New Coke Chief Vows Changes
Published on 9/16/2004 in THE DAY
Coca-Cola's new chairman and chief executive said he isn't satisfied with the company's results, after a worldwide tour revealed a business with vast potential but a long list of problems and no easy solutions.
E. Neville Isdell, who had pledged to stay behind the scenes during his first 120 days in office, instead staged an early debut Wednesday to talk about several issues afflicting Coke's business. He cited shortcomings in everything from sales volume to earnings to depth of management talent in a conference call with industry analysts and reporters.
I came back to the Coca-Cola Co. to make sure that we are the leading growth company in our industry, and to lead our industry into an era of rekindled, accelerated growth,? Isdell said. ?The simple fact is that, today, we're not growing the way we should be.?
The company said sales volume is soft, with third-quarter results likely to be flat to up 1 percent. For the year, Coke projects a volume increase of 1 percent to 2 percent. Coke last hit such lows in 1999, when volume grew 2 percent.
In a one-time break from company policy, Coke also issued projections for earnings per share, which will be dampened by hundreds of millions of dollars in special charges related to Coke's business in Germany. Coke expects to earn a range of 77 cents to 82 cents per share for the second half of the year, with 35 cents to 38 cents for the third quarter.
A year ago, Coke earned 50 cents per share in the third quarter.
With the dour forecast, Coke shares slid 4 percent Wednesday, closing at $41.16, down $1.71. Coke set a 52-week low of $40.38 during the trading day.

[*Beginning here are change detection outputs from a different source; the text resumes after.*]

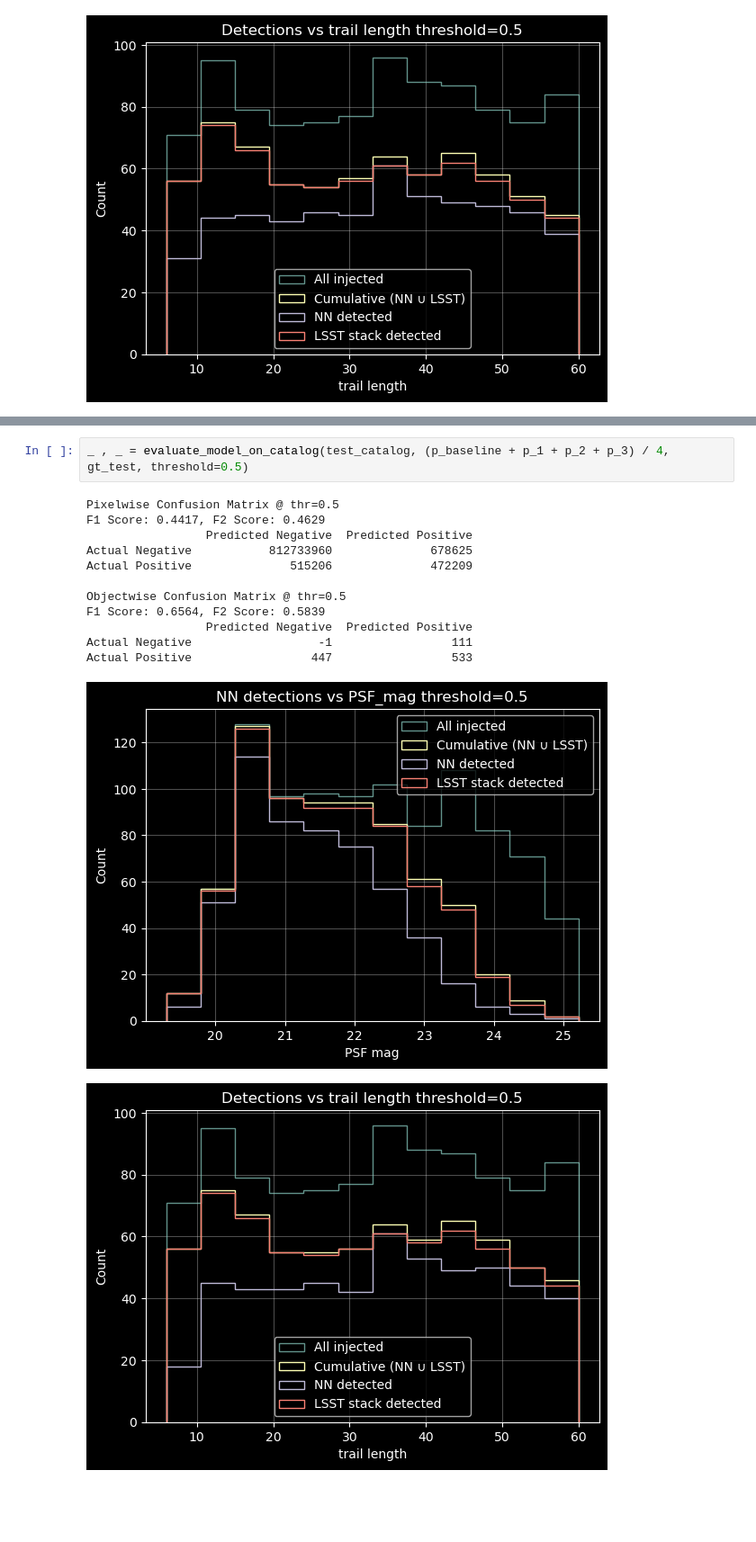
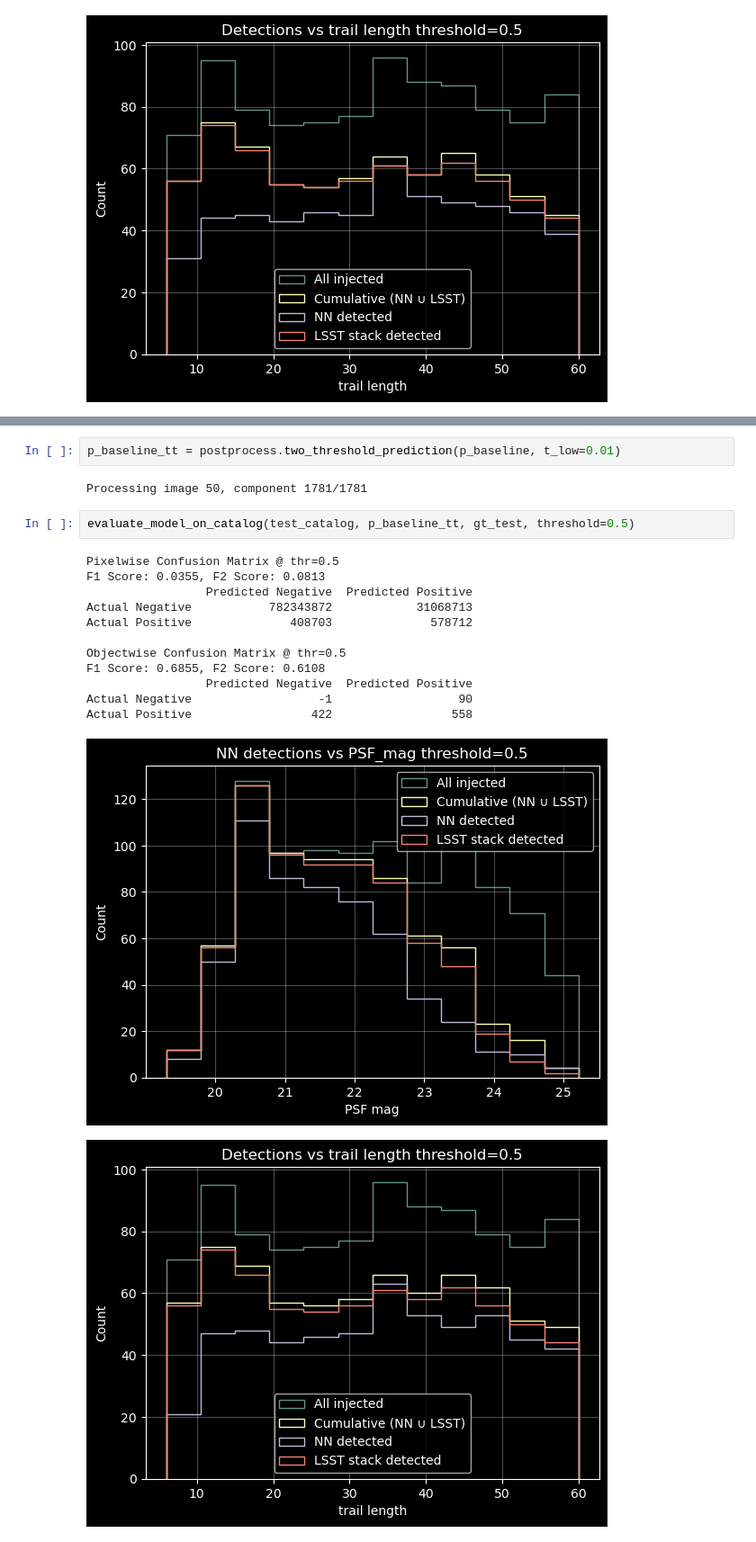
Before and after one commit to dirac-institute/Asteroid_detection_CNN, a Jupyter notebook: experiments/Evaluation.ipynb, the cells around one changed output, grey strips where cells are left out. Shown at 90% size. Cells and saved outputs as stored; diff of their text form; blank space fills up the shorter version.

```diff
--- a/experiments/Evaluation.ipynb
+++ b/experiments/Evaluation.ipynb
@@ -294,16 +296,20 @@ Actual Positive                 432                 548
+# %%
+p_baseline_tt = postprocess.two_threshold_prediction(p_baseline, t_low=0.01)
+# %% [output]
+Processing image 50, component 1781/1781
 # %%
-_ , _ = evaluate_model_on_catalog(test_catalog, (p_baseline + p_1 + p_2 + p_3) / 4, gt_test, threshold=0.5)
+evaluate_model_on_catalog(test_catalog, p_baseline_tt, gt_test, threshold=0.5)
 # %% [output]
 Pixelwise Confusion Matrix @ thr=0.5
-F1 Score: 0.4417, F2 Score: 0.4629
+F1 Score: 0.0355, F2 Score: 0.0813
                  Predicted Negative  Predicted Positive
-Actual Negative           812733960              678625
-Actual Positive              515206              472209
+Actual Negative           782343872            31068713
+Actual Positive              408703              578712
 
 Objectwise Confusion Matrix @ thr=0.5
-F1 Score: 0.6564, F2 Score: 0.5839
+F1 Score: 0.6855, F2 Score: 0.6108
                  Predicted Negative  Predicted Positive
-Actual Negative                  -1                 111
-Actual Positive                 447                 533
+Actual Negative                  -1                  90
+Actual Positive                 422                 558
-[figure, old version]
+[figure, new version]
-[figure, old version]
+[figure, new version]
```
Also changed, not shown: parts of 4 cells of this notebook, 1 other file.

Coke's difficulties come as little surprise, given other recent news. On Sept. 8, bottler Coca-Cola Enterprises warned its sales and earnings would fall below expectations, due to bad weather, weak retail trends and consumption shifts based on obesity worries.